§ What you are asked to do:
If a record holds a picture, leave the picture out and restate everything else word for word.

§ Records shown:
▶

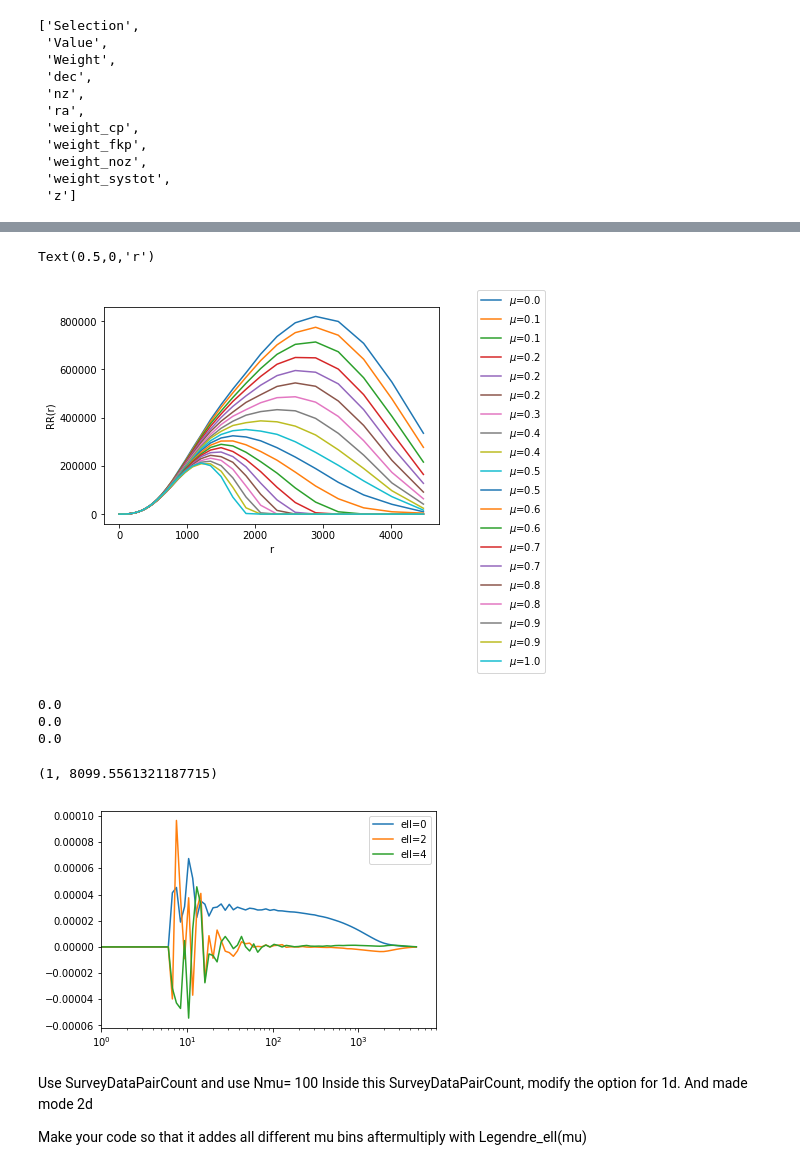
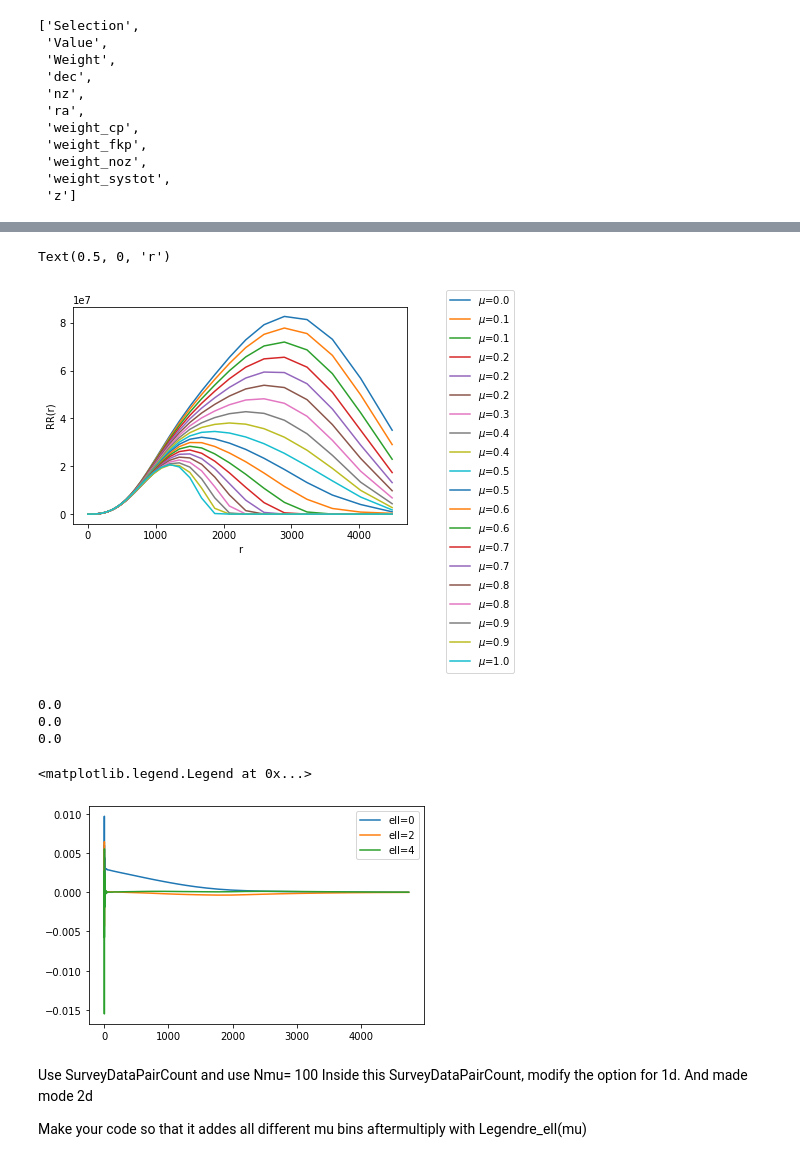
Before and after one commit to mehdirezaie/eboss, a Jupyter notebook: window.ipynb, the cells around one changed output, grey strips where cells are left out. Saved outputs shown, nothing was run; the diff lists cells and outputs as text; code cells hidden in the pictures.

```diff
--- a/window.ipynb
+++ b/window.ipynb
@@ -9,5 +9,6 @@ from glob import glob
 # %%
-randoms = ft.read('/Volumes/TimeMachine/data/eboss/v6/eBOSS_QSO_clustering_NGC_v6.ran.fits', lower=True)
+#randoms = ft.read('/Volumes/TimeMachine/data/eboss/v6/eBOSS_QSO_clustering_NGC_v6.ran.fits', lower=True)
+randoms = ft.read('/Volumes/TimeMachine/data/eboss/v6/eBOSS_QSO_clustering_NGC_v6_100k.ran.fits', lower=True)
 randoms.dtype.names
 # %% [output]
 ('ra',
@@ -21,4 +32,4 @@ randoms.dtype.names
 # %%
-randoms = np.random.choice(randoms, size=10000, replace=False)
+# randoms = np.random.choice(randoms, size=10000, replace=False)
 # %%
 import nbodykit.lab as nb
@@ -43,7 +60,13 @@ randoms['Weight'] = randoms['weight_cp']*randoms['weight_noz']*randoms['weight_s
 # %%
-edges = np.logspace(np.log10(0.1), np.log10(5000.0), 100)
-# edges = np.linspace(0.001, 5000.0, 100)
-cosmo = nb.cosmology.Planck15
-RR    = nb.SurveyDataPairCount('2d', randoms, edges, Nmu=20, cosmo=cosmo,
-                               ra='ra', dec='dec', redshift='z', weight='Weight',
-                               show_progress=1)
+def run():
+    t0 = time()
+    edges = np.logspace(np.log10(0.1), np.log10(5000.0), 100)
+    # edges = np.linspace(0.001, 5000.0, 100)
+    cosmo = nb.cosmology.Planck15
+    RR    = nb.SurveyDataPairCount('2d', randoms, edges, Nmu=20, cosmo=cosmo,
+                                   ra='ra', dec='dec', redshift='z', weight='Weight',
+                                   show_progress=1)
+    print('took {} sec'.format(time()-t0))
+    return RR
+# %%
+RR = run()
@@ -55,8 +82,8 @@ plt.legend(bbox_to_anchor=(1.1, 1.1))
 plt.ylabel('RR(r)')
 plt.xlabel('r')
 # %% [output]
-Text(0.5,0,'r')
+Text(0.5, 0, 'r')
-[figure, old version]
+[figure, new version]
 # %%
 from scipy.special import legendre
 # %%
@@ -69,22 +96,22 @@ def RR_to_ell(RR, mu_bins, ell):
 # %%
 for ell in [0, 2, 4]:
     x   = RR.pairs.edges['r']
     y   = RR_to_ell(RR.pairs['wnpairs'], RR.pairs.edges['mu'], ell)
     dx  = np.diff(x)
     xc  = 0.5*(x[1:]+x[:-1])
     vol = 4*np.pi*xc**2*dx
     y  /= vol
     print(y[0])
     plt.plot(xc, y, label='ell=%d'%ell)
 plt.legend()
-plt.xscale('log')
-plt.xlim(xmin=1)
+# plt.xscale('log')
+# plt.xlim(xmin=1)
 # %% [output]
 0.0
 0.0
 0.0
-(1, 8099.5561321187715)
+<matplotlib.legend.Legend at 0x...>
-[figure, old version]
+[figure, new version]
 # %% [markdown]
 Use SurveyDataPairCount and use Nmu= 100
 Inside this SurveyDataPairCount, modify the option for 1d.
```
Also changed, not shown: parts of 21 cells of this notebook, 4 other files.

◀

§ Task response:
Before and after one commit to mehdirezaie/eboss, a Jupyter notebook: window.ipynb, the cells around one changed output, grey strips where cells are left out. Saved outputs shown, nothing was run; the diff lists cells and outputs as text; code cells hidden in the pictures.

```diff
--- a/window.ipynb
+++ b/window.ipynb
@@ -9,5 +9,6 @@ from glob import glob
 # %%
-randoms = ft.read('/Volumes/TimeMachine/data/eboss/v6/eBOSS_QSO_clustering_NGC_v6.ran.fits', lower=True)
+#randoms = ft.read('/Volumes/TimeMachine/data/eboss/v6/eBOSS_QSO_clustering_NGC_v6.ran.fits', lower=True)
+randoms = ft.read('/Volumes/TimeMachine/data/eboss/v6/eBOSS_QSO_clustering_NGC_v6_100k.ran.fits', lower=True)
 randoms.dtype.names
 # %% [output]
 ('ra',
@@ -21,4 +32,4 @@ randoms.dtype.names
 # %%
-randoms = np.random.choice(randoms, size=10000, replace=False)
+# randoms = np.random.choice(randoms, size=10000, replace=False)
 # %%
 import nbodykit.lab as nb
@@ -43,7 +60,13 @@ randoms['Weight'] = randoms['weight_cp']*randoms['weight_noz']*randoms['weight_s
 # %%
-edges = np.logspace(np.log10(0.1), np.log10(5000.0), 100)
-# edges = np.linspace(0.001, 5000.0, 100)
-cosmo = nb.cosmology.Planck15
-RR    = nb.SurveyDataPairCount('2d', randoms, edges, Nmu=20, cosmo=cosmo,
-                               ra='ra', dec='dec', redshift='z', weight='Weight',
-                               show_progress=1)
+def run():
+    t0 = time()
+    edges = np.logspace(np.log10(0.1), np.log10(5000.0), 100)
+    # edges = np.linspace(0.001, 5000.0, 100)
+    cosmo = nb.cosmology.Planck15
+    RR    = nb.SurveyDataPairCount('2d', randoms, edges, Nmu=20, cosmo=cosmo,
+                                   ra='ra', dec='dec', redshift='z', weight='Weight',
+                                   show_progress=1)
+    print('took {} sec'.format(time()-t0))
+    return RR
+# %%
+RR = run()
@@ -55,8 +82,8 @@ plt.legend(bbox_to_anchor=(1.1, 1.1))
 plt.ylabel('RR(r)')
 plt.xlabel('r')
 # %% [output]
-Text(0.5,0,'r')
+Text(0.5, 0, 'r')
-[figure, old version]
+[figure, new version]
 # %%
 from scipy.special import legendre
 # %%
@@ -69,22 +96,22 @@ def RR_to_ell(RR, mu_bins, ell):
 # %%
 for ell in [0, 2, 4]:
     x   = RR.pairs.edges['r']
     y   = RR_to_ell(RR.pairs['wnpairs'], RR.pairs.edges['mu'], ell)
     dx  = np.diff(x)
     xc  = 0.5*(x[1:]+x[:-1])
     vol = 4*np.pi*xc**2*dx
     y  /= vol
     print(y[0])
     plt.plot(xc, y, label='ell=%d'%ell)
 plt.legend()
-plt.xscale('log')
-plt.xlim(xmin=1)
+# plt.xscale('log')
+# plt.xlim(xmin=1)
 # %% [output]
 0.0
 0.0
 0.0
-(1, 8099.5561321187715)
+<matplotlib.legend.Legend at 0x...>
-[figure, old version]
+[figure, new version]
 # %% [markdown]
 Use SurveyDataPairCount and use Nmu= 100
 Inside this SurveyDataPairCount, modify the option for 1d.
```
Also changed, not shown: parts of 21 cells of this notebook, 4 other files.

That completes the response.